* **EXERCISE GOAL**
Your answer must be every line of the data that contains "party".

* **RECORDS SUPPLIED**
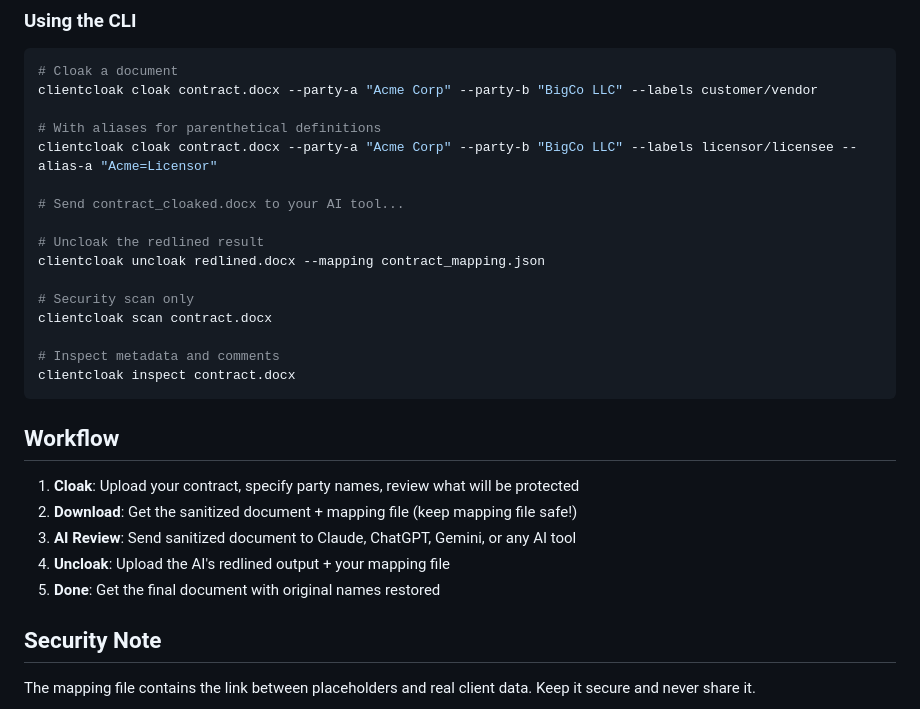
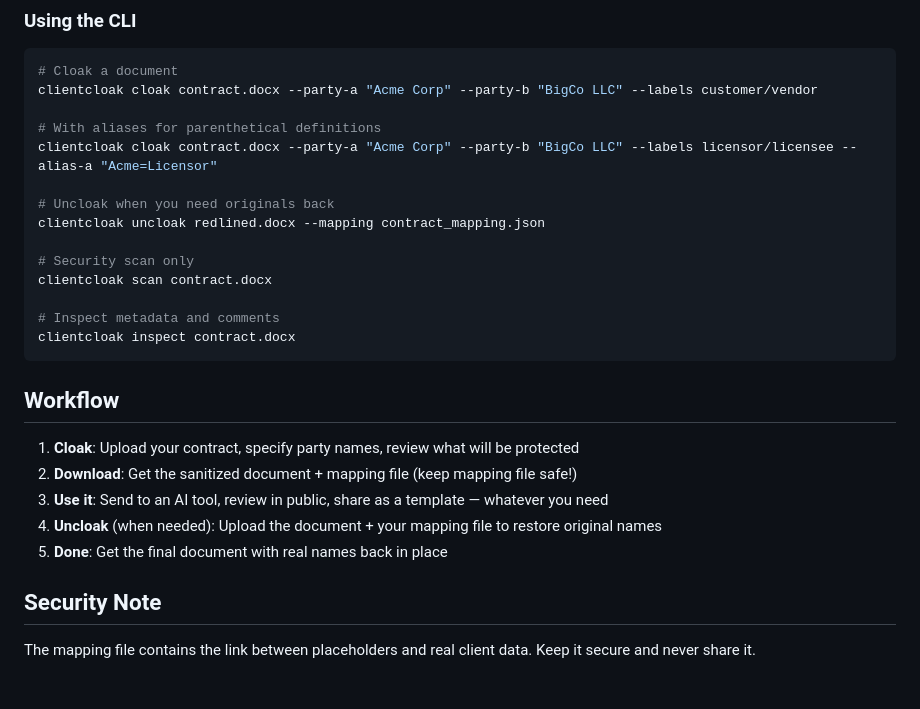
Before and after one commit to dfligor/clientcloak, a Markdown page: README.md, the part around one of its changes. Rendered like a GitHub page; blank space fills up the shorter version.

```diff
--- a/README.md
+++ b/README.md
@@ -64,9 +78,7 @@ clientcloak cloak contract.docx --party-a "Acme Corp" --party-b "BigCo LLC" --la
 # With aliases for parenthetical definitions
 clientcloak cloak contract.docx --party-a "Acme Corp" --party-b "BigCo LLC" --labels licensor/licensee --alias-a "Acme=Licensor"
 
-# Send contract_cloaked.docx to your AI tool...
-
-# Uncloak the redlined result
+# Uncloak when you need originals back
 clientcloak uncloak redlined.docx --mapping contract_mapping.json
 
 # Security scan only
@@ -80,9 +92,9 @@ clientcloak inspect contract.docx
 
 1. **Cloak**: Upload your contract, specify party names, review what will be protected
 2. **Download**: Get the sanitized document + mapping file (keep mapping file safe!)
-3. **AI Review**: Send sanitized document to Claude, ChatGPT, Gemini, or any AI tool
-4. **Uncloak**: Upload the AI's redlined output + your mapping file
-5. **Done**: Get the final document with original names restored
+3. **Use it**: Send to an AI tool, review in public, share as a template — whatever you need
+4. **Uncloak** (when needed): Upload the document + your mapping file to restore original names
+5. **Done**: Get the final document with real names back in place
 
 ## Security Note
 
```
Also changed, not shown: other parts of README.md (+27 -13 lines).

* **ANSWER FOR THIS EXERCISE**
@@ -64,9 +78,7 @@ clientcloak cloak contract.docx --party-a "Acme Corp" --party-b "BigCo LLC" --la
 clientcloak cloak contract.docx --party-a "Acme Corp" --party-b "BigCo LLC" --labels licensor/licensee --alias-a "Acme=Licensor"
 1. **Cloak**: Upload your contract, specify party names, review what will be protected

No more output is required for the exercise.